Why Do We Always Seek Validation From Others
by Chloe Lee.
Before posting a photo: Is this framing nice? Will people like it? What if it doesn’t get a lot of likes?
We are very different from slips of paper with a stamp on it to be handed over for a discount, validation is actually a way we communicate acceptance – of ourselves and of others. In this day and age, validation has evolved from subtle nods and reassuring words to, most commonly, how many followers and likes you have on Instagram. I would be lying if I said it has never concerned me to lose a follower or not have as many likes as xyz.
So why is it so important? Why do we always seek validation from others?
The Self and Social Identity Theory
Before we can dive into why validation is so important, we must first know the concept of self. Self-image is how we perceive ourselves, it’s basically how we recognize ourselves and answers: “who am I?” – we realize that we are existentially different from others and experiences things differently as well.
Source: Disney Wiki
Our self-esteem, or self-worth, is how we value and accept ourselves, when we are high in self-esteem, we are confident. However, the people around us can influence how we feel about ourselves when we don’t feel confident enough, and that’s why we seek validation. Like whenever we try on a dress and ask our boyfriends if we look fat (sounds familiar?).

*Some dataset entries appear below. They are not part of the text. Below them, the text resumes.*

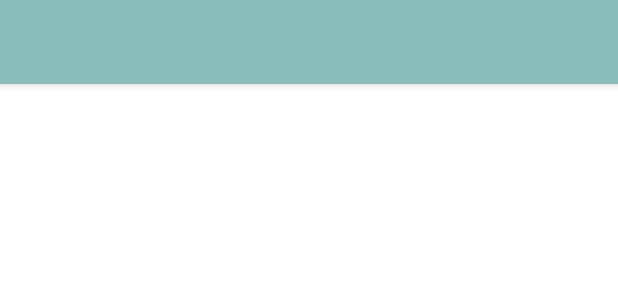
After one commit to 2180622/IPL_PSI_ProjetoFinal_SARAMAGO, an Android app: the layout app_bar_main.xml on its own in the app's theme, with its tools: preview values and no code run, on a phone screen of 412 x 824 dp. The commit adds this screen. Shown: the top 300 px of the screen. Run offline under Robolectric (Android 15) with nearby library versions, the phone set to English and light mode, and no system bars.

Commit message:
Update de SaramagoAndroid

```diff
--- a/SaramagoAndroid/app/src/main/AndroidManifest.xml
+++ b/SaramagoAndroid/app/src/main/AndroidManifest.xml
@@ -9,6 +9,7 @@
         android:roundIcon="@mipmap/ic_launcher_round"
         android:supportsRtl="true"
         android:theme="@style/Theme.Saramago">
+        <activity android:name=".MenuMainActivity"></activity>
         <activity android:name=".LoginActivity">
             <intent-filter>
                 <action android:name="android.intent.action.MAIN" />
--- /dev/null
+++ b/SaramagoAndroid/app/src/main/res/layout/app_bar_main.xml
@@ -0,0 +1,30 @@
+<?xml version="1.0" encoding="utf-8"?>
+<androidx.coordinatorlayout.widget.CoordinatorLayout xmlns:android="http://schemas.android.com/apk/res/android"
+    xmlns:app="http://schemas.android.com/apk/res-auto"
+    android:layout_width="match_parent"
+    android:layout_height="match_parent">
+
+    <com.google.android.material.appbar.AppBarLayout
+        android:id="@+id/appbar"
+        android:layout_height="wrap_content"
+        android:layout_width="match_parent"
+        android:theme="@style/AppTheme.AppBarOverlay">
+
+
+        <androidx.appcompat.widget.Toolbar
+            android:id="@+id/toolbar"
+            android:layout_height="?attr/actionBarSize"
+            android:layout_width="match_parent"
+            android:background="@color/LightBlue"
+            android:popupTheme="@style/AppTheme.PopupOverlay"/>
+
+    </com.google.android.material.appbar.AppBarLayout>
+
+    <FrameLayout
+        android:id="@+id/contentFragment"
+        android:layout_width="match_parent"
+        android:layout_height="match_parent"
+        app:layout_behavior="@string/appbar_scrolling_view_behavior">
+
+    </FrameLayout>
+</androidx.coordinatorlayout.widget.CoordinatorLayout>
--- a/SaramagoAndroid/app/src/main/res/values/colors.xml
+++ b/SaramagoAndroid/app/src/main/res/values/colors.xml
@@ -1,10 +1,7 @@
 <?xml version="1.0" encoding="utf-8"?>
 <resources>
-    <color name="purple_200">#FFBB86FC</color>
-    <color name="purple_500">#FF6200EE</color>
-    <color name="purple_700">#FF3700B3</color>
-    <color name="teal_200">#FF03DAC5</color>
-    <color name="teal_700">#FF018786</color>
-    <color name="black">#FF000000</color>
-    <color name="white">#FFFFFFFF</color>
+    <color name="LightBlue">#88BDBC</color>
+    <color name="DarkBlue">#112D32</color>
+    <color name="VeryDarkOrange">#4F4A41</color>
+    <color name="DarkGrey">#6E6658</color>
 </resources>
--- /dev/null
+++ b/SaramagoAndroid/app/src/main/res/values/styles.xml
@@ -0,0 +1,19 @@
+<resources>
+    <!-- Base application theme. -->
+    <style name="AppTheme" parent="Theme.AppCompat.Light.DarkActionBar">
+        <!-- Customize your theme here. -->
+        <item name="colorPrimary">@color/colorPrimary</item>
+        <item name="colorPrimaryDark">@color/colorPrimaryDark</item>
+        <item name="colorAccent">@color/colorAccent</item>
+    </style>
+
+    <style name="AppTheme.AppBarOverlay" parent="ThemeOverlay.AppCompat.Dark.ActionBar"/>
+
+    <style name="AppTheme.PopupOverlay" parent="ThemeOverlay.AppCompat.Light" />
+
+    <style name="AppTheme.NoActionBar">
+        <item name="windowActionBar">false</item>
+        <item name="windowNoTitle">true</item>
+    </style>
+
+</resources>
```
Also changed, not shown: SaramagoAndroid/app/src/main/java/com/example/saramago/MenuMainActivity.java (added, +21 -0 lines), SaramagoAndroid/app/src/main/res/layout/activity_menu_main.xml (added, +19 -0 lines).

How we relate to other people and how they react to us influences how we perceive ourselves. For example, if I tell a joke and someone laughs, I believe I am funny - mastering the skills of being thicked-face and accepted the fact that I am funny whether or not people laugh at my jokes.

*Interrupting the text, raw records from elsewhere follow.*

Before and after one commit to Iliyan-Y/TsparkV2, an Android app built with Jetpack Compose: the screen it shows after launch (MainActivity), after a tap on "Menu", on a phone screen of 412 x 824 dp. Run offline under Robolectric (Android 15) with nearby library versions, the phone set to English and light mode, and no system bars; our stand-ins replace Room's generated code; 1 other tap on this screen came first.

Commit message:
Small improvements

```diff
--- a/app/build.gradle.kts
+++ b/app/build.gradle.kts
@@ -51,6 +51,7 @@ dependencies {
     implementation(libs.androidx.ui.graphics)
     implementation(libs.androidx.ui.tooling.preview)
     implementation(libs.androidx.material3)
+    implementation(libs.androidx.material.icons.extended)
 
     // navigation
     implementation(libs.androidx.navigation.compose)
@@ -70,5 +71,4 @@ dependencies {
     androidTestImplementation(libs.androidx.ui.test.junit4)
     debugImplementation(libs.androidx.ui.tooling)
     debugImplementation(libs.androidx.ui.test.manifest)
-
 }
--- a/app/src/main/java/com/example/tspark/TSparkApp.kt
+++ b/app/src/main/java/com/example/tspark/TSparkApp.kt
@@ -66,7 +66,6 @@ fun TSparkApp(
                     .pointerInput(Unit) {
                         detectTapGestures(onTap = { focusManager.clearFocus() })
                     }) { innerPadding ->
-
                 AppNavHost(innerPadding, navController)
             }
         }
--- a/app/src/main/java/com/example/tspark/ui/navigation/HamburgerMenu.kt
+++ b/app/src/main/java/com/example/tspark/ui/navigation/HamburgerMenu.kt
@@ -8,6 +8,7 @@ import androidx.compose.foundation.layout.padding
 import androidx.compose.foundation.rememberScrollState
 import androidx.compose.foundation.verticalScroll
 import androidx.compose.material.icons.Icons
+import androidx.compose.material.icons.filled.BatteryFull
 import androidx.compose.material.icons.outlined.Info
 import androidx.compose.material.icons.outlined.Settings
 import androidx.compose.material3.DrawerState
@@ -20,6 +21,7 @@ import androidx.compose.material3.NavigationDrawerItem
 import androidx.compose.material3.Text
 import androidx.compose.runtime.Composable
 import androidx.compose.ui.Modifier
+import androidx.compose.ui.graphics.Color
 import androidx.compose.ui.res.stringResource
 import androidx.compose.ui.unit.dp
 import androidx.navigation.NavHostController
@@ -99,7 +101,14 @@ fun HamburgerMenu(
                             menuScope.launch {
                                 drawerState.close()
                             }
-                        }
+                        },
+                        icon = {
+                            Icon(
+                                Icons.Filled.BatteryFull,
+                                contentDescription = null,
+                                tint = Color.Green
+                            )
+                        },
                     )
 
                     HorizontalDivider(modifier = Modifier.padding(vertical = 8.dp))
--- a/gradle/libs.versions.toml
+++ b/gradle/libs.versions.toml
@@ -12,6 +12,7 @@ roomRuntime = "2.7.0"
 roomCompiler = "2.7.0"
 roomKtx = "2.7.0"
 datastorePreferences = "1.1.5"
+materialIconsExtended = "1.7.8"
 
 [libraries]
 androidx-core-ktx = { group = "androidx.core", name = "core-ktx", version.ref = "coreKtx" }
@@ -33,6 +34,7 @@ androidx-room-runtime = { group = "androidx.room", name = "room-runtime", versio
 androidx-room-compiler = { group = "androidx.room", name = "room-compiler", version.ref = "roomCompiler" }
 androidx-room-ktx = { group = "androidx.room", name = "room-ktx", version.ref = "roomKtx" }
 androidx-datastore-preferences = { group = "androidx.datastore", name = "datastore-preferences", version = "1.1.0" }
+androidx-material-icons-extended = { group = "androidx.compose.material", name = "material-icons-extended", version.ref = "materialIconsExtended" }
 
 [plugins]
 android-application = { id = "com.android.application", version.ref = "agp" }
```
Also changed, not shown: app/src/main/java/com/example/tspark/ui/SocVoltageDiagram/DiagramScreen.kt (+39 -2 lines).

Being validated is a reminder that you’re on the right path which boosts our self-esteem and makes us feel good about ourselves. Like when someone tells me, “you smell good today!”, I feel good about myself and will probably put on that perfume again.
The social identity theory also suggests that we get a gauge of who we are based on the groups we hang out with. For example, we want to hang out with the cool kids so we are perceived as cool (like in 13 Going on 30, or High School Musical, Mean Girls – every movie based in high school has a relatable example). When we are validated and are accepted into a group, we feel good about ourselves and feed off good energy.
Validation Satisfies Us
A recent study revealed that making good memories and spending time with people whose company you truly enjoy contributes to long-term satisfaction towards life. Therefore, when we are accepted and validated by such company, we will feel some sort of satisfaction.
The author, Kahneman, also suggested that the social media-driven culture makes people focus on presenting themselves as enviable rather than actually spending time with people – which would make us feel sad. You know those moments – those that can never truly be captured? You have your cameras ready but it can never encapsulate the perfect combination of your emotions, the ambience, the company you’re enjoying and the peace or contentment you feel in your heart. These are the moments we actually long for, but rarely have nowadays.
As much as we tell ourselves, “our likes and followers does not define us” (which really doesn’t), as a society, we have allowed social media to influence the way in which we perceive ourselves. It becomes a cycle, wouldn’t it? Because you think having more attention from social media means you’re heading in the right direction, but when you realize that it doesn’t actually contribute to your needs, you just turn to it again hoping to get more short-term satisfaction or instant gratification in order to boost our self-esteem.
Be it on social media or in real life, we seek validation because it feeds our self-esteem – not necessarily in a needy or narcissistic manner, but it helps us get a sense of our strengths and weaknesses. It also helps us understand what is important to us, for example, we post a photo that we genuinely like even though we know these aren’t the kind of things that gets more likes, but we do it anyway because it’s something that truly matters to us.
Is it all bad?
To a certain extent, we need validation. Seeking validation doesn’t equate to us being attention seekers. Receiving validation also allows us to tell right from wrong, it’s a mechanism for us to realize the norms - for example, if your best friend tells you that you shouldn’t be wearing sweat pants to a ballroom event, you probably shouldn’t.
Ultimately, there is then nothing wrong with seeking validation, you have the autonomy to attribute importance to things or people: if you think that social media is a legit platform to search validation and shape how you perceive yourself, so be it – but don’t be obsessed with it because what you see online may not be a true reflection of reality. If you choose to rely on the judgment of the people you trust dearly, sure! At the end of the day, just realize that we have the power to decide how we want to allow different spheres of life to shape us.
You may find Chloe on Instagram as well.